Many workers like Sandra are forced to rely on food stamps, health care assistance and other taxpayer-funded programs to get by. So while the Walton family alone has as much wealth as 43% of American families combined, the American people still have to pick up the tab for the Walton’s appalling business practices. And it’s not cheap: Walmart is estimated to cost the taxpayers $6.2 billion annually through public assistance costs, with expenses ranging between $3,015 and $5,815 per worker. All the while, Walmart and the Waltons are taking $8 billion a year in tax breaks that subsidize their low-wage business – and add to their profits. It is estimated that the family has avoided paying $3 billion in taxes by using special trusts to dodge estate taxes.
It’s time to end this charade and shut down the Walmart scam. That starts by recognizing that every worker deserves the decency of full-time work. Manipulating schedules to avoid paying employees what they’re due is shameful, demoralizing and wrong. The Schedules That Work Act, which has been introduced in both the House and the Senate, will give workers the right to a stable work schedule without retaliation. We also need to turn the minimum wage into a livable wage. Cities like Seattle, Los Angeles and Baltimore have led the charge in this effort, raising their minimum wage levels as high as $15 per hour. But they are the exception, and we need to make it the norm.

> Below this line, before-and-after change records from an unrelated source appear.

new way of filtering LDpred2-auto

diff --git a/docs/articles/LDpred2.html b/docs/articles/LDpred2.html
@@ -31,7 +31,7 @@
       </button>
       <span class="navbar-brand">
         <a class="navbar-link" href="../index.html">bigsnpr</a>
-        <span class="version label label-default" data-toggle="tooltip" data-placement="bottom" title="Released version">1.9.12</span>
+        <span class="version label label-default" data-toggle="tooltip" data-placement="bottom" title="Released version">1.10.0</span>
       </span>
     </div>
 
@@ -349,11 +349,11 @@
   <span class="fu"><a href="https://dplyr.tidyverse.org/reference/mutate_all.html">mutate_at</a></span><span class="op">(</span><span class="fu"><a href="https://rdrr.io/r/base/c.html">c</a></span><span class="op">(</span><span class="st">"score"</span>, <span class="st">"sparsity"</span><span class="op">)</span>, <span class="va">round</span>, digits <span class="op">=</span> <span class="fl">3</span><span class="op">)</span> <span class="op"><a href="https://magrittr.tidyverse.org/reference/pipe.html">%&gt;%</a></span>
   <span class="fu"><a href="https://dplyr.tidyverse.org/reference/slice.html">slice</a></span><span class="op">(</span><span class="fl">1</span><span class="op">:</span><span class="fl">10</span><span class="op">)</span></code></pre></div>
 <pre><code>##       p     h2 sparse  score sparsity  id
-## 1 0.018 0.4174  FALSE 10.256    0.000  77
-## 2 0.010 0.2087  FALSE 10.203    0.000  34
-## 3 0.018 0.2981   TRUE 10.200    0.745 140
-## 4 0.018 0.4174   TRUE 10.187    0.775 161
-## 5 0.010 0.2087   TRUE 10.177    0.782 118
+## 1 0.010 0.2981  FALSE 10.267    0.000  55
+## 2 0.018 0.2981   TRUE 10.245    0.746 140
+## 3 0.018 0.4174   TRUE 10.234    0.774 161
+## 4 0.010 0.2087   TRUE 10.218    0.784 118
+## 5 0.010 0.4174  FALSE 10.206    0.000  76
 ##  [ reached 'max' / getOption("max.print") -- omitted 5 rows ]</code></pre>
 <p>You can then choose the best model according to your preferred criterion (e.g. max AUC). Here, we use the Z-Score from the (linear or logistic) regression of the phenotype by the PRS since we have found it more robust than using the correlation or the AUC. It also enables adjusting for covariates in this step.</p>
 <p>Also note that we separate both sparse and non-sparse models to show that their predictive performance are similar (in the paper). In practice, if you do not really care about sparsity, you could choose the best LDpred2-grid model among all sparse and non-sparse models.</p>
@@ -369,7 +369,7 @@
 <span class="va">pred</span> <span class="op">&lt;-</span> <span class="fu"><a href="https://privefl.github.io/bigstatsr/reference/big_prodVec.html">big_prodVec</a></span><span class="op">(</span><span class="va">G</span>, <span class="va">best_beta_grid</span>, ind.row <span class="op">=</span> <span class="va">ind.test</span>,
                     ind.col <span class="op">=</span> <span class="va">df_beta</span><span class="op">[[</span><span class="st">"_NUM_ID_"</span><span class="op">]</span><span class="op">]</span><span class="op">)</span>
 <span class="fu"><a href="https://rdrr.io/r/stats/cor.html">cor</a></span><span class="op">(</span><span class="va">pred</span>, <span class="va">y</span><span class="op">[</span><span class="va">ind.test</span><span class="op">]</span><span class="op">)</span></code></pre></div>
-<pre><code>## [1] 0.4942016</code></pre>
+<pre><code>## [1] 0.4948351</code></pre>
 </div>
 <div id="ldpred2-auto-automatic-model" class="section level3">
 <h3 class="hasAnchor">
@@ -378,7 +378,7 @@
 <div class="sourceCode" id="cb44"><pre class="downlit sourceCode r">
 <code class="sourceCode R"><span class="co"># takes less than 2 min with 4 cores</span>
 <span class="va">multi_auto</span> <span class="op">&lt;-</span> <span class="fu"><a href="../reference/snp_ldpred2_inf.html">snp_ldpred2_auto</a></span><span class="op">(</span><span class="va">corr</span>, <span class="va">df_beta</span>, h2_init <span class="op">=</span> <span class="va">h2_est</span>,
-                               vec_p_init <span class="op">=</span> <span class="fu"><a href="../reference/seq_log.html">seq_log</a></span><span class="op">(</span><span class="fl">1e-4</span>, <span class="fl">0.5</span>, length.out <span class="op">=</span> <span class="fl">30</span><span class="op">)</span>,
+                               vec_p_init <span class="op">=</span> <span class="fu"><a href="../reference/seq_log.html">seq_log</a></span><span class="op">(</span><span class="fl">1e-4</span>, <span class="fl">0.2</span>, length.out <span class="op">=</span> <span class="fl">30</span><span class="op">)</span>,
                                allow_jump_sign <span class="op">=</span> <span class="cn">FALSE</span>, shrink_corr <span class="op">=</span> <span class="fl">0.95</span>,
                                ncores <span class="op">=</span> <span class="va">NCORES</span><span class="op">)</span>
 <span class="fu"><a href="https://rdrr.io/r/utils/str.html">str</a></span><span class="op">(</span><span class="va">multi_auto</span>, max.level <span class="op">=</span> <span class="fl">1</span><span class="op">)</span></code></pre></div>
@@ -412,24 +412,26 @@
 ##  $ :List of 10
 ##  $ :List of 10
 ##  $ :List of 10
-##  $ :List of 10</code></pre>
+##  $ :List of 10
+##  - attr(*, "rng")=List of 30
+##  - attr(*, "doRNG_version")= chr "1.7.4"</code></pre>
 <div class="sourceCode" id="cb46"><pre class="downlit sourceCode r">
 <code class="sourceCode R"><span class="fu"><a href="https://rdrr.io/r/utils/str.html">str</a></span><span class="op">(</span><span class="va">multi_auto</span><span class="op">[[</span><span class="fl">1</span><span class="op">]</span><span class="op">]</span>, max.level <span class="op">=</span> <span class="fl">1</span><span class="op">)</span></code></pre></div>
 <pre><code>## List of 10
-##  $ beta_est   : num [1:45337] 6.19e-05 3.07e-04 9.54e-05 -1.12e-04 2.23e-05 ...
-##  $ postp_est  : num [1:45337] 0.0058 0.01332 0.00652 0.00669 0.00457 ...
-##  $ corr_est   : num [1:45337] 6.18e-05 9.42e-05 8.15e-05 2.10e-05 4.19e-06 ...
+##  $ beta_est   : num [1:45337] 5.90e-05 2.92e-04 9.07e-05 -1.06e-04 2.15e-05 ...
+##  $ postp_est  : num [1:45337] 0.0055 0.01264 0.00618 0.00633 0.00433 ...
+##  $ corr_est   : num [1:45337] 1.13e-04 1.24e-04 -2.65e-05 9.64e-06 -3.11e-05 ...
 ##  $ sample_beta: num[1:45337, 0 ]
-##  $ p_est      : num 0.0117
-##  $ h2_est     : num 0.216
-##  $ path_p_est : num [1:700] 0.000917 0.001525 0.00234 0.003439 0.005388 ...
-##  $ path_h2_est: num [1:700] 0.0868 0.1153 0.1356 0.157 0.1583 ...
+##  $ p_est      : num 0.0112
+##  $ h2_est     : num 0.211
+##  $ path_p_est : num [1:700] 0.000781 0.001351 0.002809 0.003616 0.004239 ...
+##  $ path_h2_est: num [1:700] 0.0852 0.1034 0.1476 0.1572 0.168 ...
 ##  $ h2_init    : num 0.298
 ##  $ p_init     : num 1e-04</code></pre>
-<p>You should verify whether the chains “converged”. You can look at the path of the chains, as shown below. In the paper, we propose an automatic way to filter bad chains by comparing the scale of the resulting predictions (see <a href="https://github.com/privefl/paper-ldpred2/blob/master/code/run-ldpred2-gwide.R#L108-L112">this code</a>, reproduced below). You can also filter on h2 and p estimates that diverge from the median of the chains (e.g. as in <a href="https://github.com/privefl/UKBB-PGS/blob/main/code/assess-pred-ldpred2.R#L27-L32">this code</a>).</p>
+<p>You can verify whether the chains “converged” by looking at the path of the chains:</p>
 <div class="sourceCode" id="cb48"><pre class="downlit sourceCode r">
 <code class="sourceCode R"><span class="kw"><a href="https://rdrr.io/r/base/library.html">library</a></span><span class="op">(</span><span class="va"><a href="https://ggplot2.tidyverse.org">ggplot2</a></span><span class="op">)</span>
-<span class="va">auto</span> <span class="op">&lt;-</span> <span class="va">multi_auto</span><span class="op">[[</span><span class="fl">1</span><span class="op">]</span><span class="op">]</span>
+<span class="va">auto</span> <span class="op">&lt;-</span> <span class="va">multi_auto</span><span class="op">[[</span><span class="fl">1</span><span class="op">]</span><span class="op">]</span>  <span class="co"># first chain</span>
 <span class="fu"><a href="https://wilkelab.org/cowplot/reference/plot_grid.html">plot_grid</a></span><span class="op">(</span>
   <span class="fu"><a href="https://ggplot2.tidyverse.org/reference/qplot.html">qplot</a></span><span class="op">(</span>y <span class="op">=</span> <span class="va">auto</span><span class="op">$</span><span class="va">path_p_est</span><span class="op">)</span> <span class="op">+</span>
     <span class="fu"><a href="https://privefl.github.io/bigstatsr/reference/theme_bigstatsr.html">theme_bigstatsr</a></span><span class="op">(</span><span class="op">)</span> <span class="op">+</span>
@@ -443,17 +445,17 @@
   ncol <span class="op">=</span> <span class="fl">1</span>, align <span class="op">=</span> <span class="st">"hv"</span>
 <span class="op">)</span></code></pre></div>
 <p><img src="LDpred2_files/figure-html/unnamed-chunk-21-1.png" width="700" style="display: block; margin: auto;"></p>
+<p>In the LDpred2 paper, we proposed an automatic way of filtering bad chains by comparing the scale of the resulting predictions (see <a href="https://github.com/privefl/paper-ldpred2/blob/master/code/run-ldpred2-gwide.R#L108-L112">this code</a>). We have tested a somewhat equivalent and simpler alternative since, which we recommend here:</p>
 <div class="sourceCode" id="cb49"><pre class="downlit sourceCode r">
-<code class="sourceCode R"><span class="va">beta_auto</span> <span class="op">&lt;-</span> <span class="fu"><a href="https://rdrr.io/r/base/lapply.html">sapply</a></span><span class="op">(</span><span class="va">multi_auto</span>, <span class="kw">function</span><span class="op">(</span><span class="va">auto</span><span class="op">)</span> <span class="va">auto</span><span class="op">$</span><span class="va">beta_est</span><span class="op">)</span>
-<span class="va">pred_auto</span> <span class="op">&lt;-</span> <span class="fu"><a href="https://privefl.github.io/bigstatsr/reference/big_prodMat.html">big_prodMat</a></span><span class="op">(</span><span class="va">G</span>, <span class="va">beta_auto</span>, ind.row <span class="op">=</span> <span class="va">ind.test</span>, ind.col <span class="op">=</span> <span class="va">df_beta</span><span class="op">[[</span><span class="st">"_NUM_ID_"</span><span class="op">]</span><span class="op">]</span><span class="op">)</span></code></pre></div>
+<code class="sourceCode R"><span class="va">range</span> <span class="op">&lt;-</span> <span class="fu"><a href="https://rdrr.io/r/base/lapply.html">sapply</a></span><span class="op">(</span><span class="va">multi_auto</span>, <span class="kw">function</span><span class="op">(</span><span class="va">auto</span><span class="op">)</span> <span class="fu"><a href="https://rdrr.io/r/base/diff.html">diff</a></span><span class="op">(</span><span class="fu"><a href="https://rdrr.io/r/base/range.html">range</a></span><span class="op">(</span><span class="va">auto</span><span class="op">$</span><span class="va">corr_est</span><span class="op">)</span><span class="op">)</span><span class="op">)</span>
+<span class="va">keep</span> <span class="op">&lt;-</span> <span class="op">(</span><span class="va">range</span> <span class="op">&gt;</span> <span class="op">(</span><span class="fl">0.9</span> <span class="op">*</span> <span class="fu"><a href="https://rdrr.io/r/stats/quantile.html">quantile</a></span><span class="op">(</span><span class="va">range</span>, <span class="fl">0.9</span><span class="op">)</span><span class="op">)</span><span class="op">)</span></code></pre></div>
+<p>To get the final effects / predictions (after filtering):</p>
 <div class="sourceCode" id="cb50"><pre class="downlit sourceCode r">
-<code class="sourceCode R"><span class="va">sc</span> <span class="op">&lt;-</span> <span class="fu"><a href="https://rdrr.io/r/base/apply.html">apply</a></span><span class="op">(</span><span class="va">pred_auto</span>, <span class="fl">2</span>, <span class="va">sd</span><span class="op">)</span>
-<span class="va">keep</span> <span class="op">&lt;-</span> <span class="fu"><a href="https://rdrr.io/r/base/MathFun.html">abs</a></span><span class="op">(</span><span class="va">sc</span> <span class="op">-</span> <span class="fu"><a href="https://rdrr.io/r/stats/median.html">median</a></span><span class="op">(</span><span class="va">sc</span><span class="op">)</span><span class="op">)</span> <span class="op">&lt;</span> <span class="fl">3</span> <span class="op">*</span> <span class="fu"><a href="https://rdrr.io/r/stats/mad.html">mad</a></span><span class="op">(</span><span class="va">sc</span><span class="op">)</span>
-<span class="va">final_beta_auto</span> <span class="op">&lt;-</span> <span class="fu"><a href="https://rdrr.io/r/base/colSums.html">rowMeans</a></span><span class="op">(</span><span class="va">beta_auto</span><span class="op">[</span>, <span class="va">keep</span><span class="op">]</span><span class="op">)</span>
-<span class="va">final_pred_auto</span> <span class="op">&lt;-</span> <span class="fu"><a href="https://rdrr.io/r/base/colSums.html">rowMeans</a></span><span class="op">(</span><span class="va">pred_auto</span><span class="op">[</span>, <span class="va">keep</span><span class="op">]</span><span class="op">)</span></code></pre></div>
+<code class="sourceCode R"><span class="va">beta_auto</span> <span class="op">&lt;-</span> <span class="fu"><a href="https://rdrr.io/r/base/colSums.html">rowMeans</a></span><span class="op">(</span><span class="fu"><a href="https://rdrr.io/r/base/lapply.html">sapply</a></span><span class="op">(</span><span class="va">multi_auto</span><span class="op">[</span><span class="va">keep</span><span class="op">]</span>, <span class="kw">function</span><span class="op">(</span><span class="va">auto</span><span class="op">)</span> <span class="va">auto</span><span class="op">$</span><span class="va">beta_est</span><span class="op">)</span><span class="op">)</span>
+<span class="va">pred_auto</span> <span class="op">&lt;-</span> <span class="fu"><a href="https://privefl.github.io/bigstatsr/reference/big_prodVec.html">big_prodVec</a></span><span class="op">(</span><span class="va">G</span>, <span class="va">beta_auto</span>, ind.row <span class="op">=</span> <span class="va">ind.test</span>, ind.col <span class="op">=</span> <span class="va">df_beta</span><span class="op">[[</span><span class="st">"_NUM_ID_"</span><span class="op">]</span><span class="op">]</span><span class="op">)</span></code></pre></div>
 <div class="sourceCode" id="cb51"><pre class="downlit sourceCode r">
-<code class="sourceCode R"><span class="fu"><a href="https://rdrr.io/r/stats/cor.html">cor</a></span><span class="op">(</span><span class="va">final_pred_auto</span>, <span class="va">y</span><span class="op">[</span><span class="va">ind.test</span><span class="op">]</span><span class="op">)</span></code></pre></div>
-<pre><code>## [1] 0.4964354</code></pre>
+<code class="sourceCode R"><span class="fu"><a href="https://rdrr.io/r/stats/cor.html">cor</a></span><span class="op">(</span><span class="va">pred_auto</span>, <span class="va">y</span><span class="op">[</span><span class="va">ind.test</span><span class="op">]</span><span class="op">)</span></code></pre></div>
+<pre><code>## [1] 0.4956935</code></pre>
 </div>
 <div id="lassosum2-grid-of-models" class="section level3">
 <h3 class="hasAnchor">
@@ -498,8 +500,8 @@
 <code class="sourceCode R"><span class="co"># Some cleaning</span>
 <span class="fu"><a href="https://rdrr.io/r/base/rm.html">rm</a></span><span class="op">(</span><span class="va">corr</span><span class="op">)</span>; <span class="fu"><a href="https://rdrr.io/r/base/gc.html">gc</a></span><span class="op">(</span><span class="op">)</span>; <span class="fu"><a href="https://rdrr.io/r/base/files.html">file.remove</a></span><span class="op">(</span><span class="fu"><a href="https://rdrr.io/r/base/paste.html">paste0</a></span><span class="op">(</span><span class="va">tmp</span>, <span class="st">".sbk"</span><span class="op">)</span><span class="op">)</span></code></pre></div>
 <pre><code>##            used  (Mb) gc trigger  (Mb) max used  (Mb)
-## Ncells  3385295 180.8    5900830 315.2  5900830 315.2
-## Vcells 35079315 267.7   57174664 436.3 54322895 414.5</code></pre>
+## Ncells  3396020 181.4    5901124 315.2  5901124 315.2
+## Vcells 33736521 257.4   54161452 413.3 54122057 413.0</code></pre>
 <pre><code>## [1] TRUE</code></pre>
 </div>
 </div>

The American Dream is premised on the notion that anyone who works hard here can earn a decent living. Corporations like Walmart have turned that dream into a living nightmare for the men and women they employ, and it’s up to the American people to put a stop to it. As Walmart employees in Phoenix and other major cities across the country protest their conditions this week, we must recommit to ensuring the American Dream remains within reach for everyone willing to work for it.

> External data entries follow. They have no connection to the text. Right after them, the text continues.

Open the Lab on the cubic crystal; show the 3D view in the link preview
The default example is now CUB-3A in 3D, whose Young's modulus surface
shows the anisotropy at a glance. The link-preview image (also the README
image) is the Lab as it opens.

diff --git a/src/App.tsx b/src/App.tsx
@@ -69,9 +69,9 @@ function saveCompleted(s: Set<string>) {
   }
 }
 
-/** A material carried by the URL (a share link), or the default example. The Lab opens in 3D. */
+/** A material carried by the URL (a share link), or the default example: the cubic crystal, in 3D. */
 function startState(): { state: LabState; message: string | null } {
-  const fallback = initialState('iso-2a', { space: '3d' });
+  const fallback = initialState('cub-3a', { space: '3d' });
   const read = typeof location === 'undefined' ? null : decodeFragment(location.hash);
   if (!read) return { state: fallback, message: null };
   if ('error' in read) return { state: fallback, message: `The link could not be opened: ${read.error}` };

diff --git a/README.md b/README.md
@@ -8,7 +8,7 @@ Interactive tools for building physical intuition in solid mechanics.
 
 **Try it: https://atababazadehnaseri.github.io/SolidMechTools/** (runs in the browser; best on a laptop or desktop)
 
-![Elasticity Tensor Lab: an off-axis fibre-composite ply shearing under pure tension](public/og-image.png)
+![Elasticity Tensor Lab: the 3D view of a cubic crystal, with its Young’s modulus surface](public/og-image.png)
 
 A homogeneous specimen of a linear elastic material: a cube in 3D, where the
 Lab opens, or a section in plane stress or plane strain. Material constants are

Posted by FourScore | Wed Oct 15, 2014, 10:56 PM (1 replies)
Seriously? In Georgia?? You boys don't know the difference between okra and Mary Jane? Why, didn't your Mamas ever fry that slimy stuff for you all? My lord!
Mon Oct 06, 2014 at 10:15 AM PDT
Georgia deputies raid man's home after mistaking okra plants for marijuana
by Jen Hayden
Helicopter hovering over Dwayne Perry's backyard attribution: screenshot from video
Once again, from the "not The Onion" files, Georgia deputies went full SWAT to raid Dwayne Perry's home because they thought he was growing marijuana in his backyard. But, no. It was okra:
"I was scared actually, at first, because I didn't know what was happening,” said homeowner Dwayne Perry.
All he noticed was that there was a chopper sitting unusually low over his house, then Bartow County deputies and a K-9 unit appeared at his doorstep in minutes.
"They were strapped to the gills,” Perry said.
Georgia State Patrol says they still haven't identified the mysterious (and enormously popular Southern vegetable):
"We've not been able to identify it as of yet. But it did have quite a number of characteristics that were similar to a cannabis plant,” said Georgia State Patrol Capt. Kermit Stokes.
Dwayne Perry says he's still embarrassed and feels his reputation has been damaged, not to mention being terrified at how quickly something could have gone wrong.
Even if this were one small patch of homegrown marijuana, isn't this type of police response just a wee bit overkill? Especially when 75% of Americans don't even think it should be a jailable offense and 58% think it should be legal outright?
See an interview with Dwayne Perry below the fold.
Posted by FourScore | Mon Oct 6, 2014, 02:49 PM (19 replies)